By EMMA RUDD In 1116, the esteemed philosopher Abelard wrote to a friend that he was sure he could seduce a brilliant scholar named Heloise. “I was famous myself at the time, young, and exceptionally good-looking,” he wrote. “And I could not imagine that any woman I thought worthy of my love would turn me down.” Annoyingly, he was correct. Abelard dominated Heloise’s time as her teacher and later married her after having a baby out of wedlock. He lived recklessly and with a long list of enemies while she lived devoted to him. The two were persecuted for their unconventional lives and eventually forced to live separately – Abelard at a monastery and Heloise at a nunnery. In their separation, she wrote of her longing for him and he wrote of his most recent sufferings.

Today, their love story seems predictable. In the 900 years since, we’ve witnessed pairings like Sandy and Danny of Grease or Claire and John of The Breakfast Club. We’ve ogled at the antics of men like James Dean or Johnny Depp and fallen deeper into the trappings of the rebellious man. Even this year’s Oscar front-runner, Lady Bird, adopts a similar storyline between leading Lady Bird McPherson and her cigarette-smoking love-interest, Kyle Scheible. The influence of the bad boy is endless – dominating movies, television, and our own relationships – with no signs of disappearing.

This enduring influence may be due to an inherent attraction to dark personalities, says psychologists Nicholas Holtzman and Michael Strube. In a 2012 study, they coined the term “dark triad” to refer to the three most alluring traits – Machiavellianism, narcissism, and psychopathy. They found that men who exhibited these three characteristics are actually more appealing, not less, at first glance.

As an original bad boy, Abelard exhibited the darkest of triads. He used perfectly crafted words to manipulate his enemies, boasted of his successes, and repeatedly claimed that his eventual castration didn’t compare to the pain he felt when his book was burned. Heloise was hooked.

She wrote to him “the name of wife may have the advantages of sanctity and safety but to me the sweeter name will always be lover or, if your dignity can bear it, concubine or whore.”

We can relate. While our interest in bad boys may be due to their dark personalities, our attraction to dark personalities might be caused by sexual fantasies. All three of the dark triads were linked to various sexual fantasy themes, according to a 2014 study. The thought of a satisfying ending to that dinner where he only talked about himself or those three weeks of mind games is what keeps us hanging on.

Although, we won’t be hanging for long. The dark triad isn’t meant to form a lasting relationship, says Holtzman and Strube. Typically, the appeal of these traits wears off with time and the sexual desire is probably soon to follow.

“For someone who is a good girl, I like the idea of having something different,” said 20-year-old Daniela Weinstein. “It’s not something to rely on but it’s thrilling in the moment.”

Heloise felt a similar disillusionment. In one of her later letters to Abelard, she wrote “you sadden my spirit.”

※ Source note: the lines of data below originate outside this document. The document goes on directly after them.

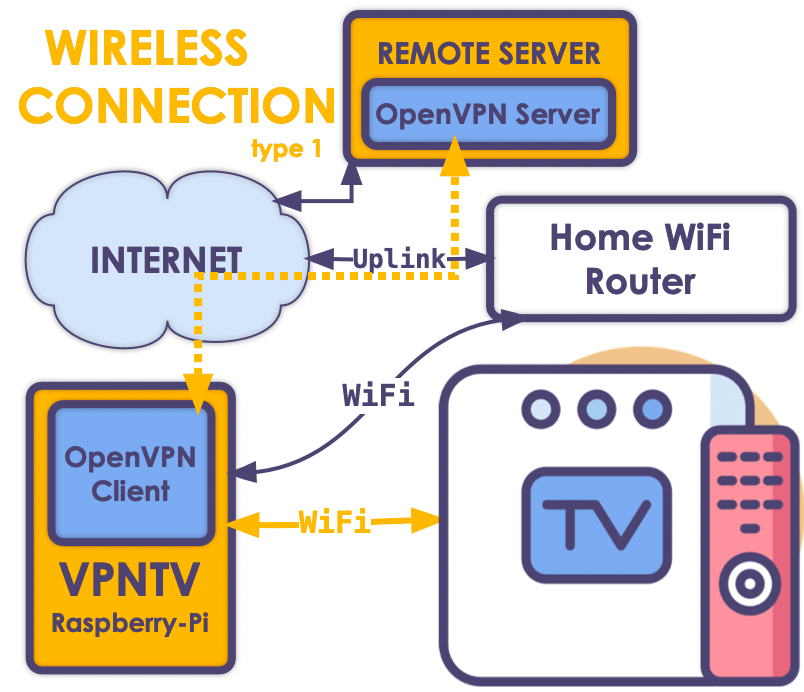
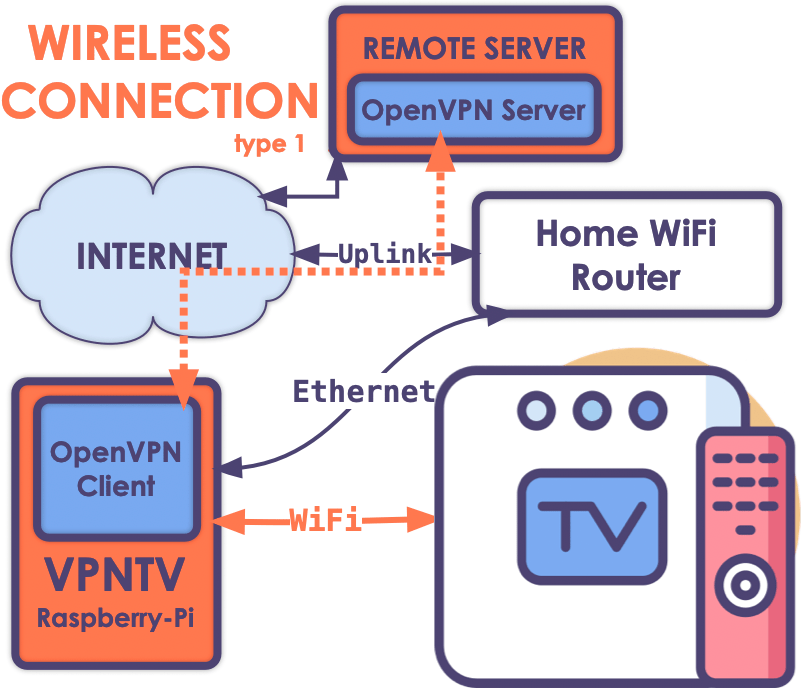
Wired connection types swap

diff --git a/README.md b/README.md
@@ -47,14 +47,15 @@ At the moment project supports Wireless connections(both types), Wired connectio
          </summary>
 
          * **ovpnclient_enable** - enable/disable OpenVPN client service. You need to have OpenVPN client configuration file in `client-ovpn` directory (see next installation step).
-  
+         
+         * **ethernet2wifi_enable** - enable/disable TV over WiFi connection, while VPNTV connected by Ethernet cable to your home Router. You need to configure here WiFi network name and password of new AP which will be up on vpntv. Prefferable setup. Can't be used with other connection options at the same time.
+
          * **wifi2wifi_enable** - enable/disable VT over WiFi connection. VPNTV connects to your home WiFi network and create new WiFi network for your TV. You need to configure here WiFi network name and password of new AP which will be up on vpntv. Used only if you have WiFi dongle connected to your Raspberry Pi. Can't be used with other connection options at the same time.
   
          * **wifi_mod_enable** - enable/disable custom WiFi modules installation. You need to enable it if your WiFi dongle does not support AP mode by Raspberry Pi OS by default. [Refer to the list](https://github.com/d3vilh/vpntv/tree/main/wifi-modules) of all supported WiFi dongles.
   
          * **wifi2ethernet_enable** - enable/disable TV over Ethernet connection. Used only if your TV has Ethernet cable connected to your Raspberry Pi. Can't be used with other connection options at the same time.
 
-         * **ethernet2wifi_enable** - enable/disable TV over WiFi connection, while VPNTV connected by Ethernet cable to your home Router. You need to configure here WiFi network name and password of new AP which will be up on vpntv. Can't be used with other connection options at the same time.
       </details>
 
          > **Note**: You can use only one connection option at the same time. Choose wisely and don't forget to disable (`false`) all other options.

Maybe you’ve completed your sexual fantasy checklist or your spirit has been saddened after waiting three days for a text back. You might have even come to see the qualities you once saw as dangerous and exciting for what they actually are – a dark triad. Either way, you’ve got your thrill and can now move on to more serious attractions. Leave it to Danny Zuko or John Bender to fill that bad boy void in your heart.